Whether you’re on a dating website or looking to be set up through a mutual friend, many of us have a “type.” Basically, it’s a list of must-haves we want in our next significant other that leads us to date a select variety of individuals. From the physical (tall, dark hair, strong build) to the mental and emotional (can have deep conversations, good family values), it can be a rather lengthy list of desired characteristics. Now, while it’s good to know on some level what you like and don’t like, it’s not necessarily a good thing to have a type. Here’s why.
If you have a type, you are making it known (whether just in your head to yourself or to others) that you want a person with x, y and z. The problem is that if a seemingly great person comes along that is missing one or more of those traits, you might immediately write them off. But what if they end up being an incredible match who you click with in a big way? Not having a type allows you to be more open to many more suitors and many more chances at love.
What if it turns out that you end up realizing you want a specific characteristic in a person that you didn’t initially know about? If you limit yourself to only dating your “type,” then you might not realize what else you like. Because you’ve put it in your head that you only like certain things, you might not discover those other traits that suit you well.
Who They Know
While on a date with someone who isn’t your type, they might not feel the connection either, but maybe they know someone else who would be a better fit for you. Maybe you’ll become good friends with this person if it doesn’t work out romantically. It’s best to not close yourself off to the possibilities.

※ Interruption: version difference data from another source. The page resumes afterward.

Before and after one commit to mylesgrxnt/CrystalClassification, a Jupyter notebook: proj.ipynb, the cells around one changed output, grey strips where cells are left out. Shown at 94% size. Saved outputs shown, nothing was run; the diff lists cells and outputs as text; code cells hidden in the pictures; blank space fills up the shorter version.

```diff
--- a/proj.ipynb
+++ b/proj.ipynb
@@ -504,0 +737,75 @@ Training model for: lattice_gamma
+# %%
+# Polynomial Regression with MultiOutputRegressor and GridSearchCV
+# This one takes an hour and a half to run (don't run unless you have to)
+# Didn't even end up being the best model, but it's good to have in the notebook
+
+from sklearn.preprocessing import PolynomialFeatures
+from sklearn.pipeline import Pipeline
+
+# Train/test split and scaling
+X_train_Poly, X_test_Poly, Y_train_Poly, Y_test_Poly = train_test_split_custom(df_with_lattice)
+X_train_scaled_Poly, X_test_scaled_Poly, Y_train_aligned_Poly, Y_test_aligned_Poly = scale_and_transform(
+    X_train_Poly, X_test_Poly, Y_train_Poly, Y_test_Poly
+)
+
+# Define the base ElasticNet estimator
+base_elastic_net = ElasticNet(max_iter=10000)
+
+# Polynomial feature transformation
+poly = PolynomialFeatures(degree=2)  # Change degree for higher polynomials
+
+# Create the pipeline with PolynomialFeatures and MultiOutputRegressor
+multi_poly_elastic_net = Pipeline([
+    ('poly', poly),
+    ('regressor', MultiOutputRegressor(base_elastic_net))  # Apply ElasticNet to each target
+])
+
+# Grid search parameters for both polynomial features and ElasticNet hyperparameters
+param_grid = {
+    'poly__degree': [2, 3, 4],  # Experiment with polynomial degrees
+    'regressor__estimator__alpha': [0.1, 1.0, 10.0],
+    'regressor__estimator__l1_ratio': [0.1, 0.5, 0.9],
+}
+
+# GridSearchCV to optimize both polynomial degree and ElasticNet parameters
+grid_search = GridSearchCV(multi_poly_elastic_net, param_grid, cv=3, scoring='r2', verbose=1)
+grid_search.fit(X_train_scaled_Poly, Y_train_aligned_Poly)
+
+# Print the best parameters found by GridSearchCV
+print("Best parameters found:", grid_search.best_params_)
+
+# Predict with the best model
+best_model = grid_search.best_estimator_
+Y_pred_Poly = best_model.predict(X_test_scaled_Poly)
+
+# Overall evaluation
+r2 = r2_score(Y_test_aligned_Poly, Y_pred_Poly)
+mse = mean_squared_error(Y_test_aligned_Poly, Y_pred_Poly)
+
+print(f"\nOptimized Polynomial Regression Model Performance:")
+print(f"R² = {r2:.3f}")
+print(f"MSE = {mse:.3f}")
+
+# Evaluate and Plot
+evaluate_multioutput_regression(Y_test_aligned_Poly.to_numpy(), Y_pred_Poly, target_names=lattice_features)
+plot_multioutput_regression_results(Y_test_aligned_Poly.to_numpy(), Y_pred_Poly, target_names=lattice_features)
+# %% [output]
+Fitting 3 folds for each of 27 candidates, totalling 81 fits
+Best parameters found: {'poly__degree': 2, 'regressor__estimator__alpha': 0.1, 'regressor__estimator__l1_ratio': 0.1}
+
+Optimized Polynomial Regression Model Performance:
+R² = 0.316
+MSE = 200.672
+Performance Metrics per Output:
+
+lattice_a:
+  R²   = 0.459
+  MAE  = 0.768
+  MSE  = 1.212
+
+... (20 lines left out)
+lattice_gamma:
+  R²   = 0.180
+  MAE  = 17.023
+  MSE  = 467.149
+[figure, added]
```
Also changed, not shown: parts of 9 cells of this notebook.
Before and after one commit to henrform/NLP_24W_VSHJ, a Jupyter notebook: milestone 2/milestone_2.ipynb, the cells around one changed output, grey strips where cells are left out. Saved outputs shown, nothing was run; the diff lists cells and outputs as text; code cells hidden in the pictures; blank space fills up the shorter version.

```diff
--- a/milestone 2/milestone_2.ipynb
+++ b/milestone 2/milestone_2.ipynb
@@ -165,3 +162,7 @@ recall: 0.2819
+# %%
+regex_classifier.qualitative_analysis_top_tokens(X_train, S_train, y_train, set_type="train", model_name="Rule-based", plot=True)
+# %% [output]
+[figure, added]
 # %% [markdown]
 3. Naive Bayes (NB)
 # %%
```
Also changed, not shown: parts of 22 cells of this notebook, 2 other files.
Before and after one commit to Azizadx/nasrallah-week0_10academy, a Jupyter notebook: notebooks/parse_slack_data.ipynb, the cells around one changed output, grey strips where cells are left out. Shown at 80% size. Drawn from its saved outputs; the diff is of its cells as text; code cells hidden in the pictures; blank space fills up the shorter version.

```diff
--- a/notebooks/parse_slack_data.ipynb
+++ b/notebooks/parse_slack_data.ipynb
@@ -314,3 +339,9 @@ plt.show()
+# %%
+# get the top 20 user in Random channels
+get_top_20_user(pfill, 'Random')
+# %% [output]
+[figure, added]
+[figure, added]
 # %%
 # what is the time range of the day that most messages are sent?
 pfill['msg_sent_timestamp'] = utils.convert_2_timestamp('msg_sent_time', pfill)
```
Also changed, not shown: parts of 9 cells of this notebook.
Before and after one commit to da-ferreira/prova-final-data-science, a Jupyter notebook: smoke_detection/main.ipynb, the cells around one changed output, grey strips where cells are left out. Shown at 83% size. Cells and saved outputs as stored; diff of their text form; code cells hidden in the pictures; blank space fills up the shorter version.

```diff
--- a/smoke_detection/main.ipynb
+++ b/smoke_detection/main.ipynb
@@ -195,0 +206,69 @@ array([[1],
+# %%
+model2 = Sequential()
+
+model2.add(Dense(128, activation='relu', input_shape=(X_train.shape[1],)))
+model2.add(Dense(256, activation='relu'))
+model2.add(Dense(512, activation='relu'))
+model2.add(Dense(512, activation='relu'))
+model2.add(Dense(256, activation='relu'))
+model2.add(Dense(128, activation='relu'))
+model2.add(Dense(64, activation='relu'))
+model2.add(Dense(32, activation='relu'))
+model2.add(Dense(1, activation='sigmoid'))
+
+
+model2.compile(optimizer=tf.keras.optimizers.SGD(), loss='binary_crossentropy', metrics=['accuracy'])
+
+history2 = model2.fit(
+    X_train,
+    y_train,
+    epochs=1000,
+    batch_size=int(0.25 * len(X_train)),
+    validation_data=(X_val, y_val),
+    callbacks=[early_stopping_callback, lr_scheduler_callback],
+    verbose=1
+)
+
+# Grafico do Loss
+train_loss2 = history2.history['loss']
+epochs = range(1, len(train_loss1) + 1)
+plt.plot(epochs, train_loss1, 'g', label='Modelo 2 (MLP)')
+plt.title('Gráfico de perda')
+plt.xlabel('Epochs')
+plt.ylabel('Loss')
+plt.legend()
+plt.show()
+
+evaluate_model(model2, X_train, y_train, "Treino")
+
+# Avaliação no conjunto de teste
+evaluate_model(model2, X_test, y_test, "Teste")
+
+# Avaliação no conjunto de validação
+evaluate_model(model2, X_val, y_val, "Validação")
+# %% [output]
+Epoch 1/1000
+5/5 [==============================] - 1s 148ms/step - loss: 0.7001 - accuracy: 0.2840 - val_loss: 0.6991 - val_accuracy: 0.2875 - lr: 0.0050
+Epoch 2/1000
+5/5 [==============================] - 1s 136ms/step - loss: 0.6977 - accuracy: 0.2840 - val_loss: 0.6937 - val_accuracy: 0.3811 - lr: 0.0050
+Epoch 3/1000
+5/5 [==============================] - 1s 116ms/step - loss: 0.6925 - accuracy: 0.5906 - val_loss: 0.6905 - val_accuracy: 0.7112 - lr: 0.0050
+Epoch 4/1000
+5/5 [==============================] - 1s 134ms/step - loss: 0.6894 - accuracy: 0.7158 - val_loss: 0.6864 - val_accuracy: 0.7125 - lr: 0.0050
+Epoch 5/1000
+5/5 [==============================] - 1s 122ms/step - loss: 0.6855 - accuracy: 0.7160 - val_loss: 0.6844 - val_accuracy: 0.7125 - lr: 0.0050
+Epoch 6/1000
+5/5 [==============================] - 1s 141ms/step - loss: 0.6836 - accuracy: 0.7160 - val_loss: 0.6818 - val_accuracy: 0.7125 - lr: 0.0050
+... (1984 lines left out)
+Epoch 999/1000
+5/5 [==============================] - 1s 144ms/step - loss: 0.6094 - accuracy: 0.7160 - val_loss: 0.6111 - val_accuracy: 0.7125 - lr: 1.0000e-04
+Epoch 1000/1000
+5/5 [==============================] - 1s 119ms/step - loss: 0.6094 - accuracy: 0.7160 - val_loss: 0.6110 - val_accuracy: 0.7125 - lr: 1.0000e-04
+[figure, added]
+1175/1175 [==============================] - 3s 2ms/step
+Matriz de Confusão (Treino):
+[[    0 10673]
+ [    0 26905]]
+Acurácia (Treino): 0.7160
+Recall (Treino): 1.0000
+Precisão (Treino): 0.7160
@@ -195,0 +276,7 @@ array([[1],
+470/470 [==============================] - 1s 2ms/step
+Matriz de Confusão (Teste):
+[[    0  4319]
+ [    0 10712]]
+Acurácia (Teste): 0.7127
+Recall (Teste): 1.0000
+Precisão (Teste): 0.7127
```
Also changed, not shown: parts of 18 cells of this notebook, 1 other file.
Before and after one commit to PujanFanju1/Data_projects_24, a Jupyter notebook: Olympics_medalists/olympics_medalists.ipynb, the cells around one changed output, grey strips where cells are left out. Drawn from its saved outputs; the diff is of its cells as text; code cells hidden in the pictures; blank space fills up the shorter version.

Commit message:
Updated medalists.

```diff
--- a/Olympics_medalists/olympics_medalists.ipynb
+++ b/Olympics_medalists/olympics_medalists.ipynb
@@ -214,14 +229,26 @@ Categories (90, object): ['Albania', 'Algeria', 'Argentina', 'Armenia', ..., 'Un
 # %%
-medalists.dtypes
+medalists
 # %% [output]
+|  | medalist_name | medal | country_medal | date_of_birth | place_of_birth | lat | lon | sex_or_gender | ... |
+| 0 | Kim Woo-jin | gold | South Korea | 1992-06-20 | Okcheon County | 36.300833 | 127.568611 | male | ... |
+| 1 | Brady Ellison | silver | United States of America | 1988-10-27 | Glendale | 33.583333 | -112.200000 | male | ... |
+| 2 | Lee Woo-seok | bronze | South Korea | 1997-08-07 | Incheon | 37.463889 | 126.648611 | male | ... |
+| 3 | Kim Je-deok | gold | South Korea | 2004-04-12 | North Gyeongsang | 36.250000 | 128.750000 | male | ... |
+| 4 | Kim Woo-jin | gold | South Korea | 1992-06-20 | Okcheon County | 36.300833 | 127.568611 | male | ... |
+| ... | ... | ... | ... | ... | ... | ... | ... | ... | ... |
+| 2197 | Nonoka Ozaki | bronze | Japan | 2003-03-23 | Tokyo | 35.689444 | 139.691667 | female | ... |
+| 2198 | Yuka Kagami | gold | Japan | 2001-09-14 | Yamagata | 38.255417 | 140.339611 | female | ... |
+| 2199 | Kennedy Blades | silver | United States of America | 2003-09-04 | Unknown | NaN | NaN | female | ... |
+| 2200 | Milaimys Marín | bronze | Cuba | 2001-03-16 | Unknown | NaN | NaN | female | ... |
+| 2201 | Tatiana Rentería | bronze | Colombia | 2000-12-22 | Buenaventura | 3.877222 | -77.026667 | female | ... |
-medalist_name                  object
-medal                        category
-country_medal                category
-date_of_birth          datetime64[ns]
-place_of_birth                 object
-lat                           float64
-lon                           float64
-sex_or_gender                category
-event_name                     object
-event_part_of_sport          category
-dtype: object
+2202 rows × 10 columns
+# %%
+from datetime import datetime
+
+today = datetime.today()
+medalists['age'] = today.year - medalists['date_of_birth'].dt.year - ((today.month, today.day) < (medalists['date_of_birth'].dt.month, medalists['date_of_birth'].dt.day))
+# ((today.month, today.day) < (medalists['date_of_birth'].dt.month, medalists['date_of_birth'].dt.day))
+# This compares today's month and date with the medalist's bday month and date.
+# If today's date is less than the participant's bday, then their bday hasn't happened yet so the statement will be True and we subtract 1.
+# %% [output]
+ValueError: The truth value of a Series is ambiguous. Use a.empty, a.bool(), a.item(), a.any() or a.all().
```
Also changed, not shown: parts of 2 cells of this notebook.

It’s very possible that you think you know your type, but you actually don’t. Self-discovery is a lifelong process, so who you think is your type at one point in your life might be something very different later on. It’s best to keep those options open and allow yourself the chance to have multiple “types” throughout the course of your single life. Just as you’re always changing and growing, so might be your ideal partner.
So, the next time someone wants to set you up or you’re looking for eligible suitors online, keep an open mind. Don’t think that just because this person isn’t matching your type to a T that they won’t necessarily be a good person for you. You might be surprised at what you find, and you have nothing to lose. If you don’t end up clicking with the person, then so be it, but you’ll never know if you don’t give them a shot.
Do you have a type? Are you open to someone who isn’t necessarily your type? What do you think on the topic? I would love to hear in the comments below.
You may also be interested in Why Didn’t It Work: When Your Date Looks Good On Paper, But Sparks Don’t Fly